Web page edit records
▬▬▬
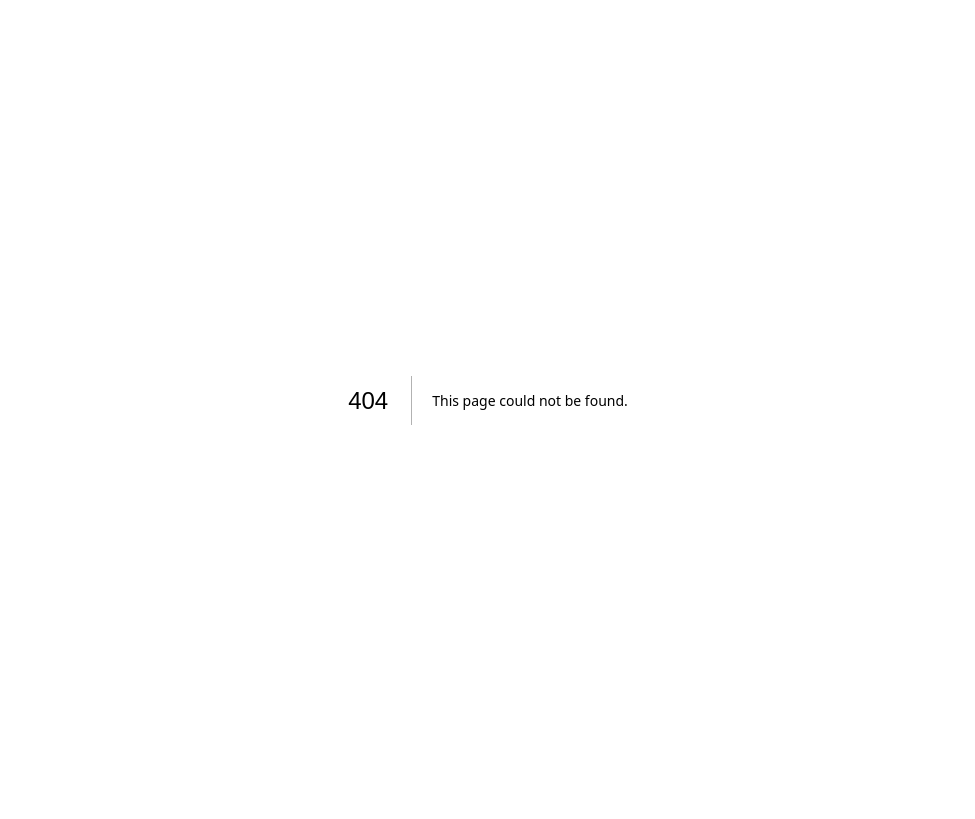
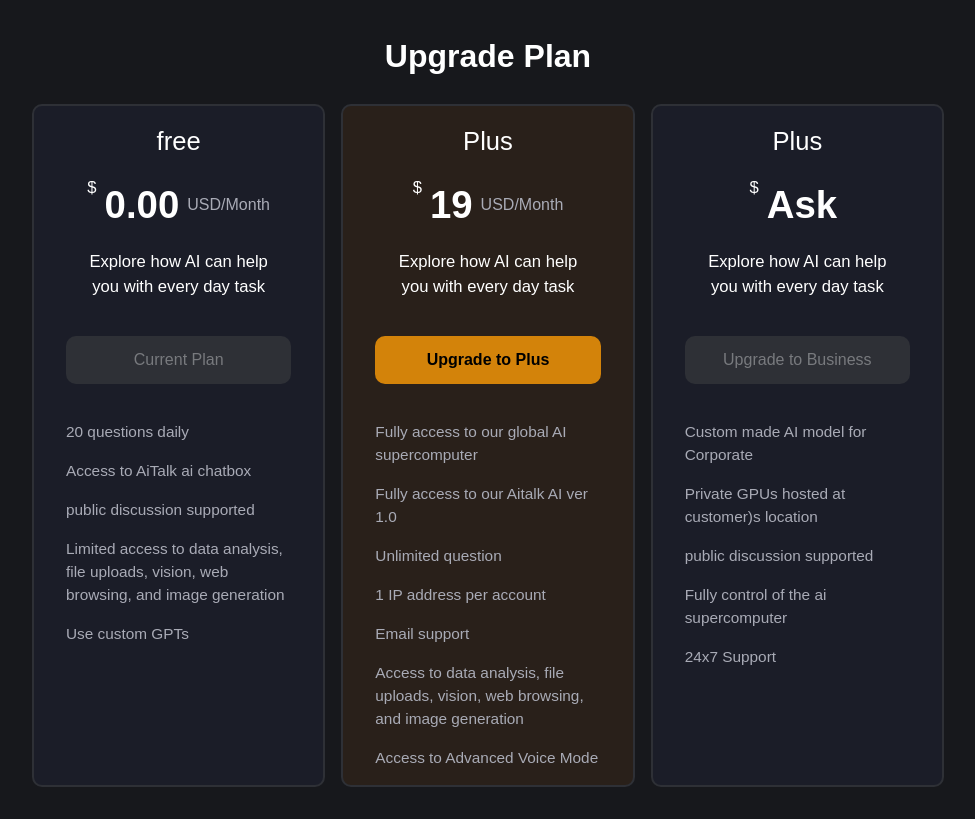
Before and after one commit to Anuran12/aitalk, a Next.js app: page /upgrade in a window 1280 px wide. Before the commit this address had no page. Shown: the whole page, without its empty margins (152-1127 px from the left). Built offline with nearby package versions, Linux system fonts and the light colour scheme.

Commit message:
pricing page

```diff
--- /dev/null
+++ b/app/upgrade/page.tsx
@@ -0,0 +1,88 @@
+import React from "react";
+
+export default function UpgradePage() {
+  return (
+    <div className="flex flex-col items-center justify-center gap-6 min-h-screen p-8">
+      <h1 className="font-bold text-[2.5vw]">Upgrade Plan</h1>
+      <div className="grid grid-cols-3 w-[75%] gap-4">
+        <div className="bg-[#313D6A]/15 border-2 border-[#2E3036] w-full flex flex-col gap-4 items-center px-5 md:px-8 py-4 rounded-[10px]">
+          <h1 className="text-[2vw]">free</h1>
+          <div className="flex gap-2">
+            <span className="text-[1.3vw]">&#36;</span>
+            <div className="flex items-center gap-2">
+              <h1 className="text-[3vw] font-bold">0.00</h1>
+              <span className="text-[#A9ABB6]">USD/Month</span>
+            </div>
+          </div>
+          <p className="text-[1.3vw] text-center w-[90%]">
+            Explore how AI can help you with every day task
+          </p>
+          <button className="w-full bg-[#2E3036] py-3 rounded-[10px] text-[#787A7E] my-5">
+            Current Plan
+          </button>
+          <ul className="text-[#A9ABB6] text-[1.2vw] flex flex-col gap-4">
+            <li>20 questions daily</li>
+            <li>Access to AiTalk ai chatbox</li>
+            <li>public discussion supported</li>
+            <li>
+              Limited access to data analysis, file uploads, vision, web
+              browsing, and image generation
+            </li>
+            <li>Use custom GPTs</li>
+          </ul>
+        </div>
+        <div className="bg-[#754015]/20 border-2 border-[#2E3036] w-full flex flex-col gap-4 justify-center items-center px-5 md:px-8 py-4 rounded-[10px]">
+          <h1 className="text-[2vw]">Plus</h1>
+          <div className="flex gap-2">
+            <span className="text-[1.3vw]">&#36;</span>
+            <div className="flex items-center gap-2">
+              <h1 className="text-[3vw] font-bold">19</h1>
+              <span className="text-[#A9ABB6]">USD/Month</span>
+            </div>
+          </div>
+          <p className="text-[1.3vw] text-center w-[90%]">
+            Explore how AI can help you with every day task
+          </p>
+          <button className="w-full bg-[#D3830A] py-3 rounded-[10px] text-[#000000] font-semibold my-5">
+            Upgrade to Plus
+          </button>
+          <ul className="text-[#A9ABB6] text-[1.2vw] flex flex-col gap-4">
+            <li>Fully access to our global AI supercomputer</li>
+            <li>Fully access to our Aitalk AI ver 1.0</li>
+            <li>Unlimited question</li>
+            <li>1 IP address per account</li>
+            <li>Email support</li>
+            <li>
+              Access to data analysis, file uploads, vision, web browsing, and
+              image generation
+            </li>
+            <li>Access to Advanced Voice Mode</li>
+          </ul>
+        </div>
+        <div className="bg-[#313D6A]/15 border-2 border-[#2E3036] w-full flex flex-col gap-4 items-center px-5 md:px-8 py-4 rounded-[10px]">
+          <h1 className="text-[2vw]">Plus</h1>
+          <div className="flex gap-2">
+            <span className="text-[1.3vw]">&#36;</span>
+            <div className="flex items-center gap-2">
+              <h1 className="text-[3vw] font-bold">Ask</h1>
+              <span className="text-[#A9ABB6]"></span>
+            </div>
+          </div>
+          <p className="text-[1.3vw] text-center w-[90%]">
+            Explore how AI can help you with every day task
+          </p>
+          <button className="w-full bg-[#2E3036] py-3 rounded-[10px] text-[#787A7E] my-5">
+            Upgrade to Business
+          </button>
+          <ul className="text-[#A9ABB6] text-[1.2vw] flex flex-col gap-4">
+            <li>Custom made AI model for Corporate</li>
+            <li>Private GPUs hosted at customer&#41;s location</li>
+            <li>public discussion supported</li>
+            <li>Fully control of the ai supercomputer</li>
+            <li>24x7 Support</li>
+          </ul>
+        </div>
+      </div>
+    </div>
+  );
+}
```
▬▬▬
=== Exercise aim ===
The lines holding the word "supercomputer" are the answer. Find them in the entries and copy them.

=== Result for this task ===
+            <li>Fully access to our global AI supercomputer</li>
+            <li>Fully control of the ai supercomputer</li>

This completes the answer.